- Opening Delimiter -

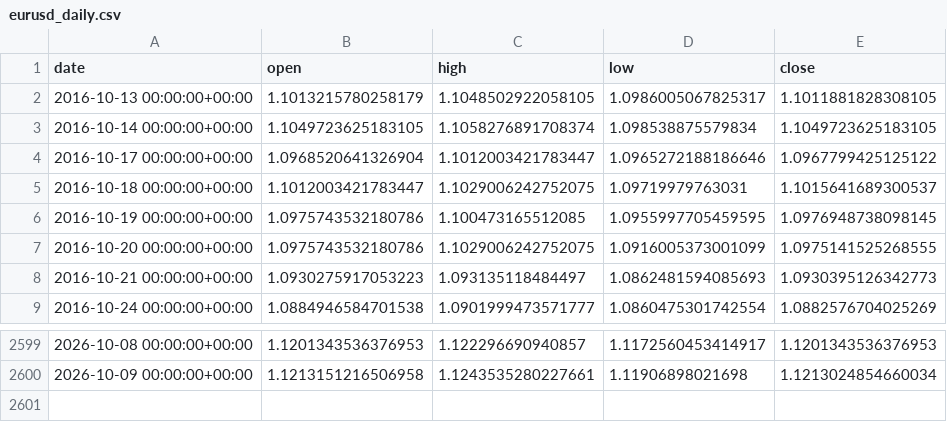
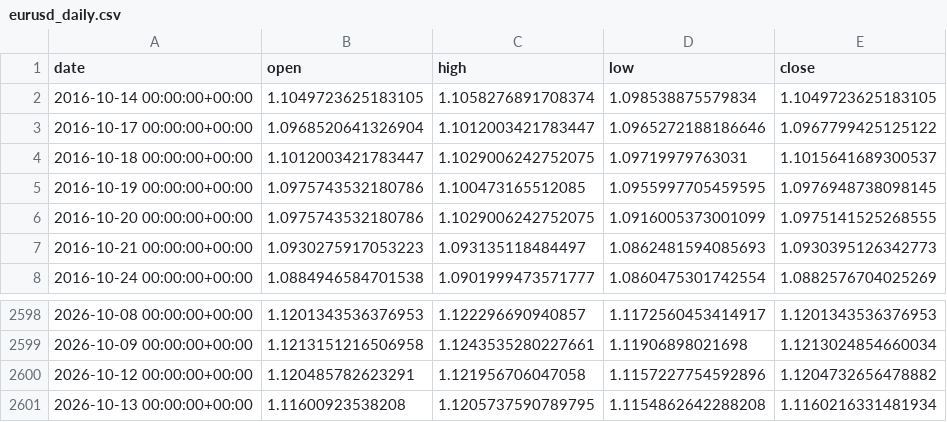
Before and after one commit to OscarTroncoso/Swing-trading---ML, a CSV file: data/eurusd_daily.csv, drawn as a sheet; only a part is shown, gaps mark what is left out.

```diff
--- a/data/eurusd_daily.csv
+++ b/data/eurusd_daily.csv
@@ -1,3 +1,2 @@
 date,open,high,low,close
-2016-10-13 00:00:00+00:00,1.1013215780258179,1.1048502922058105,1.0986005067825317,1.1011881828308105
 2016-10-14 00:00:00+00:00,1.1049723625183105,1.1058276891708374,1.098538875579834,1.1049723625183105
@@ -2600 +2599,3 @@ date,open,high,low,close
 2026-10-09 00:00:00+00:00,1.1213151216506958,1.1243535280227661,1.11906898021698,1.1213024854660034
+2026-10-12 00:00:00+00:00,1.120485782623291,1.121956706047058,1.1157227754592896,1.1204732656478882
+2026-10-13 00:00:00+00:00,1.11600923538208,1.1205737590789795,1.1154862642288208,1.1160216331481934
```
Also changed, not shown: data.equity.csv, reports/backtest_2026_comparison.csv, 2 other files.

- Closing Delimiter -

§ AIM OF THE EXERCISE: Locate the lines above that contain "data" and copy them.

§ OUTPUT BELOW:
Before and after one commit to OscarTroncoso/Swing-trading---ML, a CSV file: data/eurusd_daily.csv, drawn as a sheet; only a part is shown, gaps mark what is left out.
--- a/data/eurusd_daily.csv
+++ b/data/eurusd_daily.csv
Also changed, not shown: data.equity.csv, reports/backtest_2026_comparison.csv, 2 other files.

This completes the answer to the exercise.